Change detection outputs:
BEGIN

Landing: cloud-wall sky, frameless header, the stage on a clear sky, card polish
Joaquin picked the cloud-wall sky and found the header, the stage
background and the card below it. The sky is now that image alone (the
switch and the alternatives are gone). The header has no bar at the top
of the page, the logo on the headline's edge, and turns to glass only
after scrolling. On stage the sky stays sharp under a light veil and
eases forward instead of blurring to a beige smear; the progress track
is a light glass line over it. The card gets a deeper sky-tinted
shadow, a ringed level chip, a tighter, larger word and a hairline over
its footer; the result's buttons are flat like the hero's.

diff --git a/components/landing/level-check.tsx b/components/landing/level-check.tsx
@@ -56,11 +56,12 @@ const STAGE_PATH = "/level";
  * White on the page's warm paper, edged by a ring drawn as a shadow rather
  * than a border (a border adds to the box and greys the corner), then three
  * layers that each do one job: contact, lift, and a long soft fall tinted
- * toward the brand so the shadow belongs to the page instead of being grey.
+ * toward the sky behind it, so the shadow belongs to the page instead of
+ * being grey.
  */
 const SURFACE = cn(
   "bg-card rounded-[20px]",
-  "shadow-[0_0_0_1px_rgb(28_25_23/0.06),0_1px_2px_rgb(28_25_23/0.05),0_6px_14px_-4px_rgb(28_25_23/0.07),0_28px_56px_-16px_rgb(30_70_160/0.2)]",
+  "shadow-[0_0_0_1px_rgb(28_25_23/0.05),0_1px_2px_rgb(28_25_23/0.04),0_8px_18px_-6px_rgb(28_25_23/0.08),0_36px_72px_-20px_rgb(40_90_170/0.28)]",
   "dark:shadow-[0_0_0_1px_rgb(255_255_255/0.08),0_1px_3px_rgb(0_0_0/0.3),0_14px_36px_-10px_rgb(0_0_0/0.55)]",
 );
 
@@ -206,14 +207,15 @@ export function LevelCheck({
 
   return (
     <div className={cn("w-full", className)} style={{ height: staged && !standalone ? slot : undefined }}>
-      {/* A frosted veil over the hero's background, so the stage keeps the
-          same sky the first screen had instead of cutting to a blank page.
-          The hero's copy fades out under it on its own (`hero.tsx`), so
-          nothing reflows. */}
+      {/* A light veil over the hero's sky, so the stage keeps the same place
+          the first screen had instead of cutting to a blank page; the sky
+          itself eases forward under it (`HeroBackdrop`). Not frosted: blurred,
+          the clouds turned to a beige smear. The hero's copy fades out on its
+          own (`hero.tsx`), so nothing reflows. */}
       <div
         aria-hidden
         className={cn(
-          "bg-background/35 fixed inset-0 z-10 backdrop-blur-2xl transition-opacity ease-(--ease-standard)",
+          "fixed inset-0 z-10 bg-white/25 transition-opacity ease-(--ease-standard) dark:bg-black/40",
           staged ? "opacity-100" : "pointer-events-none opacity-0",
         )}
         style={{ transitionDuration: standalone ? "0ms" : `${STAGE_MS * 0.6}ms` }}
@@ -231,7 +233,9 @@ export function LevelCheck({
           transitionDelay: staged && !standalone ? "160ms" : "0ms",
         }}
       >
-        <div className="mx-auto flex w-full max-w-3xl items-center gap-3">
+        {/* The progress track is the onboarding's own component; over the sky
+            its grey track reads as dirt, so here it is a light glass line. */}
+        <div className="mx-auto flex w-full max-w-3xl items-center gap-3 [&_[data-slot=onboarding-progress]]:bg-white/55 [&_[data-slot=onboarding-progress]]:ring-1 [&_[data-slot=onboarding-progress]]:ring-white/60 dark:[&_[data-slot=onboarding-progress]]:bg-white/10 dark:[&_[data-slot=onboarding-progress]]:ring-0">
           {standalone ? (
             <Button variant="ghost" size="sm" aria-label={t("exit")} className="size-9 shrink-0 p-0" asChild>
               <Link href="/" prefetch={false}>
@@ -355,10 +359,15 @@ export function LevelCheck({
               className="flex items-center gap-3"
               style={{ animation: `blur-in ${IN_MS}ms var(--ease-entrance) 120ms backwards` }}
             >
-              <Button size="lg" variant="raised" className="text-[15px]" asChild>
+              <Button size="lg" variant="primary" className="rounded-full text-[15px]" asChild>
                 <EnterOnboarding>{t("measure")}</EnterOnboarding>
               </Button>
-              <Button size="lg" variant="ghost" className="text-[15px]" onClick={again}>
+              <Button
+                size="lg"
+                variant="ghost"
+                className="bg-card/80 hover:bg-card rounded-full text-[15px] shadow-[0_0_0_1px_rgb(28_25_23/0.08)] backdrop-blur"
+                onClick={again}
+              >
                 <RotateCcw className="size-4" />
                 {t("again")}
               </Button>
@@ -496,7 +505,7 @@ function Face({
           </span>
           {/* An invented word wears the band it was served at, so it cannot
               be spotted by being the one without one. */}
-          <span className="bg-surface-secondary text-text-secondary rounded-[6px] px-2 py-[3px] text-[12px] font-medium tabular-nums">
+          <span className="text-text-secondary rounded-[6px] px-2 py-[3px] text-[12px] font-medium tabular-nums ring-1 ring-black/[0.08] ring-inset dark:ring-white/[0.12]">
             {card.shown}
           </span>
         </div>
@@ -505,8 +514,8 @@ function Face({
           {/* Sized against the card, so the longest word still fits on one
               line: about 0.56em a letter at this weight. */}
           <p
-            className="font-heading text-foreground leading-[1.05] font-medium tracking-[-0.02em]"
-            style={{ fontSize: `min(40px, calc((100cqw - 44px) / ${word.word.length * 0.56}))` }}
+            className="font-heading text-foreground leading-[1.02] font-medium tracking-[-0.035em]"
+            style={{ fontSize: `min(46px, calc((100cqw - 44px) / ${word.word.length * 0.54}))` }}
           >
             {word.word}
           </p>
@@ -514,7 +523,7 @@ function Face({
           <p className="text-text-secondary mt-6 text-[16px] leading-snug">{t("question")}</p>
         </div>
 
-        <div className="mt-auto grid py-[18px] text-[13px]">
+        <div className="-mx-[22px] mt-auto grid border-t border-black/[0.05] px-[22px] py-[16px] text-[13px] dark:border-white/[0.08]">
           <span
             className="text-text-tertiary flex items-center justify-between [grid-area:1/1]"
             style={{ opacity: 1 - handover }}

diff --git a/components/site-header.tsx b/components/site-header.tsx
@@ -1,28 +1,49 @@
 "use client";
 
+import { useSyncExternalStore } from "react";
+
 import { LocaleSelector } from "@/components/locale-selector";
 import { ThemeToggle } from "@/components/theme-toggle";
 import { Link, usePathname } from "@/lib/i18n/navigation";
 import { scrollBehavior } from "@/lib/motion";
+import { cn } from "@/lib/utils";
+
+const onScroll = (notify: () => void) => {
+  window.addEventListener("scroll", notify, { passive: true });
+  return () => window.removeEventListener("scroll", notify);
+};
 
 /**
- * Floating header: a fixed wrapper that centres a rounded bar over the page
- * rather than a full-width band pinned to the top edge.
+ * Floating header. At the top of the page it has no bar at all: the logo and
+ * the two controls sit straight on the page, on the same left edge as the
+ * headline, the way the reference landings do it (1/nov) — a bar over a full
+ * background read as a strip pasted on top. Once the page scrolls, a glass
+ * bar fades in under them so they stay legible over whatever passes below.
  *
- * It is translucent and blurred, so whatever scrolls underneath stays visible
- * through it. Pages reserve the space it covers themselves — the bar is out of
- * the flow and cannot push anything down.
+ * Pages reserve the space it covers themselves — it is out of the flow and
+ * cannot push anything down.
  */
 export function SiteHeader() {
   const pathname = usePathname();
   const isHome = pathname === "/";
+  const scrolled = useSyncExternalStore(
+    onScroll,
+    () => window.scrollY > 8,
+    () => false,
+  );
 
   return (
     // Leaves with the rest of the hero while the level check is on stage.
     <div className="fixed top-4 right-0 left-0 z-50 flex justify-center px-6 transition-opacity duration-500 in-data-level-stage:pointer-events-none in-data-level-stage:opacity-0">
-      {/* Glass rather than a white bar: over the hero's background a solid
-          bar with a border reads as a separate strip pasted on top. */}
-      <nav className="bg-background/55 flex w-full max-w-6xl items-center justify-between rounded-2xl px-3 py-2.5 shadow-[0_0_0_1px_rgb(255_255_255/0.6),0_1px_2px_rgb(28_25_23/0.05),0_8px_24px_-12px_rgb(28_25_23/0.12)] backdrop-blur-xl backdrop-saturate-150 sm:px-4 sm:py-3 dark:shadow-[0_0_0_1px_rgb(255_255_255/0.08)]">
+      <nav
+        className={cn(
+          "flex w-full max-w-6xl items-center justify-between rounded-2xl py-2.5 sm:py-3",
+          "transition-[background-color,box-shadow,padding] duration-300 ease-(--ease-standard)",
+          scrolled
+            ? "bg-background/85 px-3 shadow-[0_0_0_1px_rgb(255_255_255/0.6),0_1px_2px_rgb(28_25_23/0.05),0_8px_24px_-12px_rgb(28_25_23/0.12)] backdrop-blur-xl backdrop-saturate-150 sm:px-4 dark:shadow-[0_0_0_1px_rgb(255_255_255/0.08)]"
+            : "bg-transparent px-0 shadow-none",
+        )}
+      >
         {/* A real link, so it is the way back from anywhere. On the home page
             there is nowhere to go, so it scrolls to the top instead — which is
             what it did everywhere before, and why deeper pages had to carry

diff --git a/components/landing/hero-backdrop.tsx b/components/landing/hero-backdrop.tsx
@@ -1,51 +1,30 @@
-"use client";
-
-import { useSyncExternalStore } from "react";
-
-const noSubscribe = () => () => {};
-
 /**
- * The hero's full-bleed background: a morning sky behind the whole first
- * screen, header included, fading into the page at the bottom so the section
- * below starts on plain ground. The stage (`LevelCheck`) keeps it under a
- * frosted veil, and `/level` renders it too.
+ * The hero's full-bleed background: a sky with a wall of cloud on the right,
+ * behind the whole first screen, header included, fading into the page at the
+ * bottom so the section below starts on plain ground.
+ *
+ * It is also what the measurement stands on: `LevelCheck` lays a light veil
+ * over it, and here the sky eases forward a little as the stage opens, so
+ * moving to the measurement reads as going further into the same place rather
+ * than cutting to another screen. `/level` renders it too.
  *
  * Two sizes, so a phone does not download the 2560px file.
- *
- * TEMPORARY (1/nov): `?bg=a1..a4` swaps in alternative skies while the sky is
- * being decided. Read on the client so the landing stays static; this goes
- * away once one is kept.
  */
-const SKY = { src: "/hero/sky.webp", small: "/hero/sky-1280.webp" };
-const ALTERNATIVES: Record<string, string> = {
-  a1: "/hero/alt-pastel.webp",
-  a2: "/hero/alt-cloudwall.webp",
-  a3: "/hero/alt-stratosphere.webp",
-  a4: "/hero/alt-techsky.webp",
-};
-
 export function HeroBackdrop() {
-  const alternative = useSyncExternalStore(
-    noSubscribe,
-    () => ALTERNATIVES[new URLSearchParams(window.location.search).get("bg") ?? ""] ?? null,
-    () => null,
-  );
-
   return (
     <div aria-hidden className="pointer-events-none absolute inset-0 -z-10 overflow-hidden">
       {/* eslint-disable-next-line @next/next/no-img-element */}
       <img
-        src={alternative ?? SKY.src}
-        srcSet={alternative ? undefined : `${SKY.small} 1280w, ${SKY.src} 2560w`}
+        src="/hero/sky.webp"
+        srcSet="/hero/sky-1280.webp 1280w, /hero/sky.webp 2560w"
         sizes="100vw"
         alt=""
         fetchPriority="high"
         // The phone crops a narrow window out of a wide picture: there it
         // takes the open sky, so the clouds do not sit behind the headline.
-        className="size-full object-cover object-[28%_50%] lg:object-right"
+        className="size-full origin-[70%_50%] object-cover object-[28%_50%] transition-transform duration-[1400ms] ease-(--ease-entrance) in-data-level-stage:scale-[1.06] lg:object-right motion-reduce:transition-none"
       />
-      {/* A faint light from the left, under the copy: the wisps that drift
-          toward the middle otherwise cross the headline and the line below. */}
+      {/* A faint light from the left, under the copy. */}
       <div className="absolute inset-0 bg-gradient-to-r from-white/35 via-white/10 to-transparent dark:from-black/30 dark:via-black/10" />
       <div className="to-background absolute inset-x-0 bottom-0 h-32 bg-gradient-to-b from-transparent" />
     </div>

END

Nothing but the lines from the top of the records down to the line with "soft fall tinted" belongs in the answer; repeat them exactly.

### Expected answer:
Landing: cloud-wall sky, frameless header, the stage on a clear sky, card polish
Joaquin picked the cloud-wall sky and found the header, the stage
background and the card below it. The sky is now that image alone (the
switch and the alternatives are gone). The header has no bar at the top
of the page, the logo on the headline's edge, and turns to glass only
after scrolling. On stage the sky stays sharp under a light veil and
eases forward instead of blurring to a beige smear; the progress track
is a light glass line over it. The card gets a deeper sky-tinted
shadow, a ringed level chip, a tighter, larger word and a hairline over
its footer; the result's buttons are flat like the hero's.

diff --git a/components/landing/level-check.tsx b/components/landing/level-check.tsx
@@ -56,11 +56,12 @@ const STAGE_PATH = "/level";
  * White on the page's warm paper, edged by a ring drawn as a shadow rather
  * than a border (a border adds to the box and greys the corner), then three
  * layers that each do one job: contact, lift, and a long soft fall tinted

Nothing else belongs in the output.